Skip to main content

Person

Karen M Thorne

RESEARCH ECOLOGIST

Western Ecological Research Center

Email: kthorne@usgs.gov
Office Phone: 916-502-2996
Fax: 707-562-2005
ORCID: 0000-0002-1381-0657
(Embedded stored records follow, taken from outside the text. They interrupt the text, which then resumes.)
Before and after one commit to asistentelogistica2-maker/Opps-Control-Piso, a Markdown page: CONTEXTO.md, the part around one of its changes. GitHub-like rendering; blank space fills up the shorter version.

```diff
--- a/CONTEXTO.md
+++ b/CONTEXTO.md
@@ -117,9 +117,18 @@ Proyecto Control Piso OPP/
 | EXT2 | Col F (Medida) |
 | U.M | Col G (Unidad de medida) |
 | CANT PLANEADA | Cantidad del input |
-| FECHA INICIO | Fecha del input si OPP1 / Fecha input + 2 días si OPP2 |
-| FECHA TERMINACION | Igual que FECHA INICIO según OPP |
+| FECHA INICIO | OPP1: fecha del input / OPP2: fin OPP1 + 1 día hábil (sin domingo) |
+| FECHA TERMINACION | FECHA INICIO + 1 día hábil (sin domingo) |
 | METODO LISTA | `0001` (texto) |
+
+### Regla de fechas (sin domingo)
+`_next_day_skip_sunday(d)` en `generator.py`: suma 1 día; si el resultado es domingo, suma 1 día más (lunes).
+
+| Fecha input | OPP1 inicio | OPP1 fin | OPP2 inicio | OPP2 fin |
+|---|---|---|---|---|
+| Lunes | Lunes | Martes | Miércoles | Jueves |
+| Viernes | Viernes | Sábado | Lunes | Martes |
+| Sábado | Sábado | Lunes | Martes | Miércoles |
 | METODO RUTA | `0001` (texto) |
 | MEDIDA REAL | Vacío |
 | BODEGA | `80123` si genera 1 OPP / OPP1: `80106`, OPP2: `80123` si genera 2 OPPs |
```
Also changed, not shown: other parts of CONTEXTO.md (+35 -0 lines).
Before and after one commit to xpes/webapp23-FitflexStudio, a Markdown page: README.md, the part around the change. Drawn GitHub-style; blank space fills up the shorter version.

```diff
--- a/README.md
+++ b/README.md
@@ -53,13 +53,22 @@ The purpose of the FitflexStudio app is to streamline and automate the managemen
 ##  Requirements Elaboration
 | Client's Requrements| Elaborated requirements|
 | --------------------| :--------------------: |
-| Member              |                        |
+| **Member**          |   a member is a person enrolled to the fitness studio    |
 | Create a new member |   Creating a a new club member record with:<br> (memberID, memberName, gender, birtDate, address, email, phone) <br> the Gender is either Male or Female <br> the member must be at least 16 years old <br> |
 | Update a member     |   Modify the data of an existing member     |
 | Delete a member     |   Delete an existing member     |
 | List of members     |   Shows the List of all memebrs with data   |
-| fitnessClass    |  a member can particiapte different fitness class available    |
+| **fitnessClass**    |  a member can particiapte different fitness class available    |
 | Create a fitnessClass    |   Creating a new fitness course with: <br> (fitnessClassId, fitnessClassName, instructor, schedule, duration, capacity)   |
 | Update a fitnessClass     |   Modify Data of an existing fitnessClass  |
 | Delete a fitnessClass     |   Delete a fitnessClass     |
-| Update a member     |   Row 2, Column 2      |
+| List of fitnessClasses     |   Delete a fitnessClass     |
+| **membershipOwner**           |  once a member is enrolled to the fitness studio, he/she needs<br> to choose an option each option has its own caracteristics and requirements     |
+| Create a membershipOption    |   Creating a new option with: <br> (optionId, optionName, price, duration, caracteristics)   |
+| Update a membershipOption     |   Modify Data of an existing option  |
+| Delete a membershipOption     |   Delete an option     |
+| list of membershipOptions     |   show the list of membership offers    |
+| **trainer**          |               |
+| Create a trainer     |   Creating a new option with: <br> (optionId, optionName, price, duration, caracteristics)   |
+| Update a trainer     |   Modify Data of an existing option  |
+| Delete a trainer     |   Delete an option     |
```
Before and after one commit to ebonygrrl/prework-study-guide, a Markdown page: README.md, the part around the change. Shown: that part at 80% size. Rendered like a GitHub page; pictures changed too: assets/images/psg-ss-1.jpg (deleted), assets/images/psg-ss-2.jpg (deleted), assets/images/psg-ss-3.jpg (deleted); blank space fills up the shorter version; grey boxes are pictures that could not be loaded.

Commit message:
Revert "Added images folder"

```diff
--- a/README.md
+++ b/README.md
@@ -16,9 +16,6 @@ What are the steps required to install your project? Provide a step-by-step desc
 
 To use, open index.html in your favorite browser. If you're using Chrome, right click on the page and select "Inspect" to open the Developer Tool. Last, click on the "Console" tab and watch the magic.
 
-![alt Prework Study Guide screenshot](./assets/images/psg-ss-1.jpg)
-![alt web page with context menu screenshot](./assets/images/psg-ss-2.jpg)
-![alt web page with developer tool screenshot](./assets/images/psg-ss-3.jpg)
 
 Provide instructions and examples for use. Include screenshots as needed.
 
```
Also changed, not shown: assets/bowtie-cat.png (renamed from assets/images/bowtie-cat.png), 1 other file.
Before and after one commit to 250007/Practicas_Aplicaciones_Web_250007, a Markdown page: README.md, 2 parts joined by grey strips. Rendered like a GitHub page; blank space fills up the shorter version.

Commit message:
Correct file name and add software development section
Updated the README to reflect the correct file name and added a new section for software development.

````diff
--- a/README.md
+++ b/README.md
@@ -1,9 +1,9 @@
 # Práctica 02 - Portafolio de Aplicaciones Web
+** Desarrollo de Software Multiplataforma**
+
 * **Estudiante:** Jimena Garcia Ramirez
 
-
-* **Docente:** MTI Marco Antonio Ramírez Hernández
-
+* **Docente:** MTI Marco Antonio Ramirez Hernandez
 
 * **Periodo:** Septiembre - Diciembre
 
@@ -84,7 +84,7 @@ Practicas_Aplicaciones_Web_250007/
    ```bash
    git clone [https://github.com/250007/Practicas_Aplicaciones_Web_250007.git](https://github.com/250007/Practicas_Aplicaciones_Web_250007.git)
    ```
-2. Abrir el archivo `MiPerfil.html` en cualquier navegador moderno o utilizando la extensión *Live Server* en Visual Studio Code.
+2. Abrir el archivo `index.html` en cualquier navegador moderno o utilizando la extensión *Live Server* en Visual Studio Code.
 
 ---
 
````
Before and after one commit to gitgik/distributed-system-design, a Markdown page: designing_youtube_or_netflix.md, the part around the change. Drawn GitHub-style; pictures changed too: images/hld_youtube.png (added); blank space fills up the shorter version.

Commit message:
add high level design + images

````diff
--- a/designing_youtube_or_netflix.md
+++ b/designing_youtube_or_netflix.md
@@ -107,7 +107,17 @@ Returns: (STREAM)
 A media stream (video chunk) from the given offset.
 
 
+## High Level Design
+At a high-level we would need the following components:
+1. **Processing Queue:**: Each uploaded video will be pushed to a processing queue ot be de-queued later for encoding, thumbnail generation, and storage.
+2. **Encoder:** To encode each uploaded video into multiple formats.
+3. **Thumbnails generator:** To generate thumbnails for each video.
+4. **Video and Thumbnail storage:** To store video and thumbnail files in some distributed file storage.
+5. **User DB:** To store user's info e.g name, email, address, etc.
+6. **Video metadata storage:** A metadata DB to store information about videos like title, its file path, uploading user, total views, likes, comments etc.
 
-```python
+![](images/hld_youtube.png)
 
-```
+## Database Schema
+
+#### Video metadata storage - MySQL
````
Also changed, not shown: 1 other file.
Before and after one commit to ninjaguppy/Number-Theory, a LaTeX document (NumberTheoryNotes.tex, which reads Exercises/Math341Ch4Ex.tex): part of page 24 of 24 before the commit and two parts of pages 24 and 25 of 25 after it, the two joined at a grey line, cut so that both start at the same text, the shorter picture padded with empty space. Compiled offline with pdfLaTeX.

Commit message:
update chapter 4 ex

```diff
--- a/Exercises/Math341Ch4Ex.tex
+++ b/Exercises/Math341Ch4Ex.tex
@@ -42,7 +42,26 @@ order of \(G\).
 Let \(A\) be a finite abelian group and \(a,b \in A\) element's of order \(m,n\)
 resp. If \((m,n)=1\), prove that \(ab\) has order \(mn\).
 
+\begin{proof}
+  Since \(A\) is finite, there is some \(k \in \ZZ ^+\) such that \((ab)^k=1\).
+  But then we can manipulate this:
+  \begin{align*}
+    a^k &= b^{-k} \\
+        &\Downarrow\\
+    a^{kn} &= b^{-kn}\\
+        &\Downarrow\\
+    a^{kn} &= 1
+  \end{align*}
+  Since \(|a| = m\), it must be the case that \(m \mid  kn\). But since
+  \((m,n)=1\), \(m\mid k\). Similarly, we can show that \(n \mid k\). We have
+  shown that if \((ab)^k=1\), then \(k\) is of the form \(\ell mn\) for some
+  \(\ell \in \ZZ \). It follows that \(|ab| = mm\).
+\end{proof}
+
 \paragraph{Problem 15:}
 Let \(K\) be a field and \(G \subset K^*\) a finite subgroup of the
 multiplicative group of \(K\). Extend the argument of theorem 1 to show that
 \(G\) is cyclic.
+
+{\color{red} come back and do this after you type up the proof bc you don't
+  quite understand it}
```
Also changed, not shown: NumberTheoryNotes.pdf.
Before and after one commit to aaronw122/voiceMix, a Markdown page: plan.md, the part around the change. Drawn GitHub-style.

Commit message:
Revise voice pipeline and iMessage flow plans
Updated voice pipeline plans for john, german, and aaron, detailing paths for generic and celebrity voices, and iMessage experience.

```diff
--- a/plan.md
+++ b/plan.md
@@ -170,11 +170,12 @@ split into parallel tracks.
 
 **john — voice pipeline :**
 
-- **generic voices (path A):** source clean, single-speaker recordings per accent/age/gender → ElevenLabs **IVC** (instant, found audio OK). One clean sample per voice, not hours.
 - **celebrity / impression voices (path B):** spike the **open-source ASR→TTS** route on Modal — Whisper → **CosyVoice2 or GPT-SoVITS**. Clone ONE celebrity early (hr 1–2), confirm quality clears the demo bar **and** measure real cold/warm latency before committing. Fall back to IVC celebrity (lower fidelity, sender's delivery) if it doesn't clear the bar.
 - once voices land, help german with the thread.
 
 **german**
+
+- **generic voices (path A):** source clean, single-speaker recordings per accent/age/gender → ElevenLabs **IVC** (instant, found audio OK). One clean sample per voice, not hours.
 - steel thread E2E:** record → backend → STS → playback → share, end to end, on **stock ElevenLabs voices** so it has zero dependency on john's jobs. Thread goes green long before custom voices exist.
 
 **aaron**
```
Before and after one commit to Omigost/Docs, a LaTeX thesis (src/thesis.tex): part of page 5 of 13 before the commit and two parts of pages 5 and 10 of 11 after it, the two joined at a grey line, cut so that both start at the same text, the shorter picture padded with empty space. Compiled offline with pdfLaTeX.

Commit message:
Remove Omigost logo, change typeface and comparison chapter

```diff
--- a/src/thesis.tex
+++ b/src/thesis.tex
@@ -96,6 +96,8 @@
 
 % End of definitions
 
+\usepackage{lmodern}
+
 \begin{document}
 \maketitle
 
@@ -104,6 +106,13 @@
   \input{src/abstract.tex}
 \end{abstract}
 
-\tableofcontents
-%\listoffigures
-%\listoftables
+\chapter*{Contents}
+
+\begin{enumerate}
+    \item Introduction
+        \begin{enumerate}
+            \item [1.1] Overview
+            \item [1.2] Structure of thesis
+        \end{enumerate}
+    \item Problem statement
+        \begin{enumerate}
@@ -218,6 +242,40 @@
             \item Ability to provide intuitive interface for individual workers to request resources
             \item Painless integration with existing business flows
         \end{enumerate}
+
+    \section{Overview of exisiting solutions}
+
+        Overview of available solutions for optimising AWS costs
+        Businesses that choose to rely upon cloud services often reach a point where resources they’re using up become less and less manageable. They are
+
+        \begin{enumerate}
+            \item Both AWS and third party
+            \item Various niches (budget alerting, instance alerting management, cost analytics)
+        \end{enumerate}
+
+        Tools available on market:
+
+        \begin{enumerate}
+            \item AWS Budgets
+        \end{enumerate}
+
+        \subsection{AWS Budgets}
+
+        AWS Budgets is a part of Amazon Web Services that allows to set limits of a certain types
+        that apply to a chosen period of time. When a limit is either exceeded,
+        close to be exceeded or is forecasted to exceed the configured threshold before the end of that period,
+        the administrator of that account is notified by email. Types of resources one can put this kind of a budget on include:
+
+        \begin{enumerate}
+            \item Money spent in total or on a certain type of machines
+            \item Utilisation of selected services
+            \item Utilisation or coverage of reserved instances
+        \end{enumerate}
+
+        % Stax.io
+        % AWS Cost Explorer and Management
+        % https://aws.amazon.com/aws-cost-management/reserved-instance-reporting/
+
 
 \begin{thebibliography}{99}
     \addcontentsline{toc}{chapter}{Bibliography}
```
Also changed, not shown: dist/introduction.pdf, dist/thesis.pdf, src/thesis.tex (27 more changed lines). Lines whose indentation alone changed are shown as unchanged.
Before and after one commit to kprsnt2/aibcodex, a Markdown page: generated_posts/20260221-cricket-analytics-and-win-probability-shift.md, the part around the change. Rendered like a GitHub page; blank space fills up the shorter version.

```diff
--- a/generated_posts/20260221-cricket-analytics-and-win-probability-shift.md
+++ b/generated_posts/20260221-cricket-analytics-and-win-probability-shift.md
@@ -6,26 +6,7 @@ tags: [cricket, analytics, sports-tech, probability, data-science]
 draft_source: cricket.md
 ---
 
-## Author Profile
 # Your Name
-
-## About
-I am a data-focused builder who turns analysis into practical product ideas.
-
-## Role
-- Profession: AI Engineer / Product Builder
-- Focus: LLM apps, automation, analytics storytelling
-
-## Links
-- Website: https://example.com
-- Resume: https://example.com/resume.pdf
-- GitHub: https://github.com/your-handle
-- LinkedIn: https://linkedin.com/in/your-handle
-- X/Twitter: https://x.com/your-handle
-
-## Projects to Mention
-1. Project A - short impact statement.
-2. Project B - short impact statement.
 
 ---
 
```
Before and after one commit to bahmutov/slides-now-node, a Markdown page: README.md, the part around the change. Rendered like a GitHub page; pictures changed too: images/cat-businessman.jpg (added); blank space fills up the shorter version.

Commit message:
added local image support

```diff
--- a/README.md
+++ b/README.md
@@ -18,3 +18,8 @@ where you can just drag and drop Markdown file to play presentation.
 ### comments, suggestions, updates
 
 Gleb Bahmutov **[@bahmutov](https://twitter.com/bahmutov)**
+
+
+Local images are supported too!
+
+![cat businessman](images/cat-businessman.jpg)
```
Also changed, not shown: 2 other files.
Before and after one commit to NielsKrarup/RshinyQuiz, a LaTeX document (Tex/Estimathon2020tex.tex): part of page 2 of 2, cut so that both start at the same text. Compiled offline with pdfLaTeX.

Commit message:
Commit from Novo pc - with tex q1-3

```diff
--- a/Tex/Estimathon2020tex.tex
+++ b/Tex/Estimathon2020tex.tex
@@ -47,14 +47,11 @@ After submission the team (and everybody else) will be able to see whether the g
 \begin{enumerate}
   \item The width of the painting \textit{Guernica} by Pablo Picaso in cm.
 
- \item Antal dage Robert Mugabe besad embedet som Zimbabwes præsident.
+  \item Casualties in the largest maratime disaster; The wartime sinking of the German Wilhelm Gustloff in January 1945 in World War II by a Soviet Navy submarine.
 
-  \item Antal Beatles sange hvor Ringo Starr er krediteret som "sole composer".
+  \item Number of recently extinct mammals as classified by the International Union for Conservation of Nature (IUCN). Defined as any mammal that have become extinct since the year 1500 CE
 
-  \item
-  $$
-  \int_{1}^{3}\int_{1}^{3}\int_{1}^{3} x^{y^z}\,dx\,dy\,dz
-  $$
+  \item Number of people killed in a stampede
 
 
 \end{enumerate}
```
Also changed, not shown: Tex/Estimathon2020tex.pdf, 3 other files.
Supervisor: Diane R Elam
thumbnail
This data table contains mean decomposition rates and mean carbon:nitrogen ratios for different litter types buried in 7 marshes during 2015. Note that C:N data are repeated for low and high marsh areas at each site in the table. These data support the following publication: Janousek, C.N., Buffington, K.J., Guntenspergen, G.R. et al. Ecosystems (2017). doi:10.1007/s10021-017-0111-6. http://link.springer.com/article/10.1007/s10021-017-0111-6
thumbnail
This data set contains decomposition rates for litter of Salicornia pacifica, Distichlis spicata, and Deschampsia cespitosa buried at 7 tidal marsh sites in 2015. Sediment organic matter values were collected at a subset of sites. These data support the following publication: Janousek, C.N., Buffington, K.J., Guntenspergen, G.R. et al. Ecosystems (2017). doi:10.1007/s10021-017-0111-6. http://link.springer.com/article/10.1007/s10021-017-0111-6
The mangrove forests across the Federated States of Micronesia provide critical resources and contribute to climate resilience. Locally, mangrove forests provide habitat for fish and wildlife, timber, and other cultural resources. Mangrove forests also protect Micronesian communities from tropical cyclones and tsunamis, providing a buffer against powerful waves and winds. Mangrove forests in Micronesia can store 700–1,800 metric tons of carbon per hectare (Donato and others, 2011), contributing to the estimated 5–10 billion metric tons of carbon stored by mangroves around the world (Alongi, 2018). This carbon storage is essential for global climate resilience. Mangrove forests and the benefits these ecosystems...
thumbnail
Accurate input data are important for making site-specific projections of tidal wetlands into the future. We developed bias-corrected digital elevation models (DEM) using the LEAN approach (LiDAR Elevation Adjustment with NDVI). LEAN DEMs were used as the initial elevation for model projections. Further, we conducted elevation and vegetation surveys across each study site to characterize elevation profiles of dominant species, which were used to inform organic productivity functions in WARMER-2.
Accurate elevation data in coastal wetlands is crucial for planning for sea-level rise. Elevation surveys were conducted across southwest Florida wetlands to provide ground validation of LiDAR as well as target long-term monitoring stations (surface elevation tables). Surveys were conducted in June 2021 across Ding Darling National Wildlife Refuge, Clam Bay, Rookery Bay National Estuarine Research Reserve, and Ten Thousand Islands National Wildlife Refuge. A combination of post-processed kinematic GPS and differential levelling survey techniques were employed, depending on the canopy cover.
View more...
ScienceBase brings together the best information it can find about USGS researchers and offices to show connections to publications, projects, and data. We are still working to improve this process and information is by no means complete. If you don't see everything you know is associated with you, a colleague, or your office, please be patient while we work to connect the dots. Feel free to contact sciencebase@usgs.gov.